Since joint damage can occur in some rheumatic diseases, such as rheumatoid arthritis, an evaluation by a rheumatologist should not be delayed. Early diagnosis and treatment can prevent irreversible joint damage, and give better long-term results.

Common Autoimmune Diseases

Some common autoimmune diseases include:

Rheumatoid Arthritis

This form of arthritis attacks the joints. Rheumatoid arthritis (RA) is the most common form of autoimmune arthritis. Symptoms include pain and swelling of the joints, typically in the wrist and small bones of the hands and feet.

Lupus

Symptoms of this disease (systemic lupus erythematosus) include inflammation and swelling, joint pain, fever, skin rashes, and issues with internal organs. While a chronic condition, these symptoms come and go in waves, often referred to as flare-ups. It is more prevalent in women, typically between the ages of 15 and 45, the reproductive years. The cause of lupus is unknown, but the hormone estrogen is thought to be a factor in this condition.

Celiac Disease

This is a complex disorder, affecting the digestive system and several internal organs. The immune system causes damage to the bowel and small intestine. It is triggered by a protein called gluten that is found in grains such as wheat, barely, and rye. Specific markers in the blood can confirm a diagnosis of celiac disease.

Sjörgen’s Syndrome

Named for Henry Sjörgen, the doctor who first described this autoimmune disorder, Sjörgen’s syndrome affects the tear system in your eyes and salivary glands in your mouth. It causes extremely dry eyes and mouth, and in some cases, patients experience whole body muscle and joint pain.

Multiple Sclerosis

Multiple Sclerosis (MS) is a disease of the central nervous system. It causes damage to the nerve fibers, which disrupts communication between the brain and body. MS can potentially be a disabling disease, however, the severity of the symptoms depend on the amount of nerve damage and which nerves are affected.

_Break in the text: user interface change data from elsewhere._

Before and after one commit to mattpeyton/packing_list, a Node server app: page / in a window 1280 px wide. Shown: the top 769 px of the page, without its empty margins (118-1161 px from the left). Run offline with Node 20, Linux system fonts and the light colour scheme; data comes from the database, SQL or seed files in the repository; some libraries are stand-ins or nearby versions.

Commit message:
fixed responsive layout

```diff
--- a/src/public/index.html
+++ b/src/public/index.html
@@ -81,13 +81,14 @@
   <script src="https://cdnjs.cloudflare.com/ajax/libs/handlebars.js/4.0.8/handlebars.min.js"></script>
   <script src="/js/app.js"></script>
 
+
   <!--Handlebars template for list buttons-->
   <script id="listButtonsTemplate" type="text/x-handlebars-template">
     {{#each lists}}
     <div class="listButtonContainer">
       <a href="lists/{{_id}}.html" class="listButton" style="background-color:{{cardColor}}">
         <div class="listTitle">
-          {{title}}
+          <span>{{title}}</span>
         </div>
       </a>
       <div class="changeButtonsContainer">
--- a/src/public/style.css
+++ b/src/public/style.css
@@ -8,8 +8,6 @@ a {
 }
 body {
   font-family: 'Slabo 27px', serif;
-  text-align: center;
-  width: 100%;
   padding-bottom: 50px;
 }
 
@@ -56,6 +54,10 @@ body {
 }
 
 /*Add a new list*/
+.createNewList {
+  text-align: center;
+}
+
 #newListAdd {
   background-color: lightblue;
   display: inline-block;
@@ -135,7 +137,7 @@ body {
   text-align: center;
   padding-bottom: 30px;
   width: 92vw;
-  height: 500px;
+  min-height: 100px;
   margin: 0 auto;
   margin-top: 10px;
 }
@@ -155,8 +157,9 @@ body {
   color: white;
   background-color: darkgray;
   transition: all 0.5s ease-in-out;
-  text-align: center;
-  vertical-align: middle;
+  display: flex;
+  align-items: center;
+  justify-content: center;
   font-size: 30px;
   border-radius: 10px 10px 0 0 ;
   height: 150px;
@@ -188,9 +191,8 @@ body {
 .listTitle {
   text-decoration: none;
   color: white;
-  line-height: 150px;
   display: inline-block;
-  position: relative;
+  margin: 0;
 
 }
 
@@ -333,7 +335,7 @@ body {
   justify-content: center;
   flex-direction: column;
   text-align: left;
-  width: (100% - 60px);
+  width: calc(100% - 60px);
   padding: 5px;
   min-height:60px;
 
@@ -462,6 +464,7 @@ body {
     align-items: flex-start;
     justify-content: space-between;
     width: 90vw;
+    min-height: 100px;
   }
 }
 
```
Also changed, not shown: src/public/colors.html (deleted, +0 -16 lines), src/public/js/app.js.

Polymyalgia Rheumatica

This inflammatory disorder causes muscle pain and stiffness, particularly in the shoulders, upper arms, and hips. The pain is typically worse in the mornings or after a period of rest, and tends to improve with activity. It would be rare to see this condition in someone under 50 years of age, and it usually affects people over 65.

Ankylosing Spondylitis

This inflammatory disease is a rare type of arthritis that tends to affect men more than women, and onset typically occurs in late adolescence or early adulthood. Inflammation in the spincan eventually cause some of the small bones forming the backbone (vertebrae) to fuse, making the spine inflexible and resulting in a hunched posture.

Type 1 Diabetes

This chronic condition prevents your pancreas from making insulin, due to the immune system destroying the insulin-producing (islet) cells in the pancreas. Blood sugar levels need to be managed with insulin injections and regular monitoring. It used to be known as juvenile diabetes, though it can affect both children and adults, and insulin-dependent diabetes.